Aim of the exercise → Write back each entry precisely as it is given.

Provided material →
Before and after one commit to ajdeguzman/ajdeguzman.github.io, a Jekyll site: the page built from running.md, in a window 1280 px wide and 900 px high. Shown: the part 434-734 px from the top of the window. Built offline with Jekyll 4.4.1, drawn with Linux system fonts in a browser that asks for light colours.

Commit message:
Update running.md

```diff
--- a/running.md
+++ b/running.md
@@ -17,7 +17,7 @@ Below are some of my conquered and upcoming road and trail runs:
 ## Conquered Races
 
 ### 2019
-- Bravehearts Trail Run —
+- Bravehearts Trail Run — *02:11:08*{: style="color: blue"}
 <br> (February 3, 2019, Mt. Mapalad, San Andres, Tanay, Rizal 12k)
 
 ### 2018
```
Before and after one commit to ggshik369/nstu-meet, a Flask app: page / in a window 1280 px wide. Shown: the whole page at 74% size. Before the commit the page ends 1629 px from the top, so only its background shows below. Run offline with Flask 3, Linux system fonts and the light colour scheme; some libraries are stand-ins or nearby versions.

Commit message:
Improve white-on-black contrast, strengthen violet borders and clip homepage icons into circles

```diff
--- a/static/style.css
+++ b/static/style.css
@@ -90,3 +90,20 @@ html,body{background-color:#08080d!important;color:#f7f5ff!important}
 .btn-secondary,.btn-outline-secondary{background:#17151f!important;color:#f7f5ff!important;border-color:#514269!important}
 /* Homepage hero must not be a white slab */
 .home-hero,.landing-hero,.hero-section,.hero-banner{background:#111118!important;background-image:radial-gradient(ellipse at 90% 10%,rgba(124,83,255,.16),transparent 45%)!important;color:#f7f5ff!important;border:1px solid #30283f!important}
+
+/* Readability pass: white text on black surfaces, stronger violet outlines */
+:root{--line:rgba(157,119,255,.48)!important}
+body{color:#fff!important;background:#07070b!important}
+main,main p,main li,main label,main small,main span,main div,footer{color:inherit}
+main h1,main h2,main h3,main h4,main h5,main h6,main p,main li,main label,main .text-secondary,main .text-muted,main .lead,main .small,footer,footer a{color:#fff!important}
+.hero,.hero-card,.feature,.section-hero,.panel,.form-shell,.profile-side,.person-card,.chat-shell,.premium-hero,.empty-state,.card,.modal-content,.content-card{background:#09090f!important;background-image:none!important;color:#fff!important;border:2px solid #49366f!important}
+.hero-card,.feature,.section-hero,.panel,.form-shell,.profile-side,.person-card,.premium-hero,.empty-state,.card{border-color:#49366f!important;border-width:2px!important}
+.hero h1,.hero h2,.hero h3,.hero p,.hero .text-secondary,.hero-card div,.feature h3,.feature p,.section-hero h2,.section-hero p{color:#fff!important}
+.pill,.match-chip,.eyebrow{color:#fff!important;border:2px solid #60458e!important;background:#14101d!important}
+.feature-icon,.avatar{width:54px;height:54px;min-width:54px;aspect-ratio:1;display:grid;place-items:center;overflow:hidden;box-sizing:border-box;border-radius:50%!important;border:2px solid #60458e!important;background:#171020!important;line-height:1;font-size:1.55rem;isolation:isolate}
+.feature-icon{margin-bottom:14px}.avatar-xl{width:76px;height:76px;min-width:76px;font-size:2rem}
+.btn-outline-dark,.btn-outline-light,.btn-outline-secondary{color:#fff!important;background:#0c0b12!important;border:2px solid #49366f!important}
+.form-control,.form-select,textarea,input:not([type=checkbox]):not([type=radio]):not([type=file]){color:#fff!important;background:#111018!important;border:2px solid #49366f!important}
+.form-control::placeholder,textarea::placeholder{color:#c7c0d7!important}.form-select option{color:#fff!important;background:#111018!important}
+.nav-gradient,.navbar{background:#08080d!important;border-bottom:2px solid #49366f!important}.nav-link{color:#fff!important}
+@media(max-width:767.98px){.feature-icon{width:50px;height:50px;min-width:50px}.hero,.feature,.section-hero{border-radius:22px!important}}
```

Result for this task →
Before and after one commit to ajdeguzman/ajdeguzman.github.io, a Jekyll site: the page built from running.md, in a window 1280 px wide and 900 px high. Shown: the part 434-734 px from the top of the window. Built offline with Jekyll 4.4.1, drawn with Linux system fonts in a browser that asks for light colours.

Commit message:
Update running.md

```diff
--- a/running.md
+++ b/running.md
@@ -17,7 +17,7 @@ Below are some of my conquered and upcoming road and trail runs:
 ## Conquered Races
 
 ### 2019
-- Bravehearts Trail Run —
+- Bravehearts Trail Run — *02:11:08*{: style="color: blue"}
 <br> (February 3, 2019, Mt. Mapalad, San Andres, Tanay, Rizal 12k)
 
 ### 2018
```
Before and after one commit to ggshik369/nstu-meet, a Flask app: page / in a window 1280 px wide. Shown: the whole page at 74% size. Before the commit the page ends 1629 px from the top, so only its background shows below. Run offline with Flask 3, Linux system fonts and the light colour scheme; some libraries are stand-ins or nearby versions.

Commit message:
Improve white-on-black contrast, strengthen violet borders and clip homepage icons into circles

```diff
--- a/static/style.css
+++ b/static/style.css
@@ -90,3 +90,20 @@ html,body{background-color:#08080d!important;color:#f7f5ff!important}
 .btn-secondary,.btn-outline-secondary{background:#17151f!important;color:#f7f5ff!important;border-color:#514269!important}
 /* Homepage hero must not be a white slab */
 .home-hero,.landing-hero,.hero-section,.hero-banner{background:#111118!important;background-image:radial-gradient(ellipse at 90% 10%,rgba(124,83,255,.16),transparent 45%)!important;color:#f7f5ff!important;border:1px solid #30283f!important}
+
+/* Readability pass: white text on black surfaces, stronger violet outlines */
+:root{--line:rgba(157,119,255,.48)!important}
+body{color:#fff!important;background:#07070b!important}
+main,main p,main li,main label,main small,main span,main div,footer{color:inherit}
+main h1,main h2,main h3,main h4,main h5,main h6,main p,main li,main label,main .text-secondary,main .text-muted,main .lead,main .small,footer,footer a{color:#fff!important}
+.hero,.hero-card,.feature,.section-hero,.panel,.form-shell,.profile-side,.person-card,.chat-shell,.premium-hero,.empty-state,.card,.modal-content,.content-card{background:#09090f!important;background-image:none!important;color:#fff!important;border:2px solid #49366f!important}
+.hero-card,.feature,.section-hero,.panel,.form-shell,.profile-side,.person-card,.premium-hero,.empty-state,.card{border-color:#49366f!important;border-width:2px!important}
+.hero h1,.hero h2,.hero h3,.hero p,.hero .text-secondary,.hero-card div,.feature h3,.feature p,.section-hero h2,.section-hero p{color:#fff!important}
+.pill,.match-chip,.eyebrow{color:#fff!important;border:2px solid #60458e!important;background:#14101d!important}
+.feature-icon,.avatar{width:54px;height:54px;min-width:54px;aspect-ratio:1;display:grid;place-items:center;overflow:hidden;box-sizing:border-box;border-radius:50%!important;border:2px solid #60458e!important;background:#171020!important;line-height:1;font-size:1.55rem;isolation:isolate}
+.feature-icon{margin-bottom:14px}.avatar-xl{width:76px;height:76px;min-width:76px;font-size:2rem}
+.btn-outline-dark,.btn-outline-light,.btn-outline-secondary{color:#fff!important;background:#0c0b12!important;border:2px solid #49366f!important}
+.form-control,.form-select,textarea,input:not([type=checkbox]):not([type=radio]):not([type=file]){color:#fff!important;background:#111018!important;border:2px solid #49366f!important}
+.form-control::placeholder,textarea::placeholder{color:#c7c0d7!important}.form-select option{color:#fff!important;background:#111018!important}
+.nav-gradient,.navbar{background:#08080d!important;border-bottom:2px solid #49366f!important}.nav-link{color:#fff!important}
+@media(max-width:767.98px){.feature-icon{width:50px;height:50px;min-width:50px}.hero,.feature,.section-hero{border-radius:22px!important}}
```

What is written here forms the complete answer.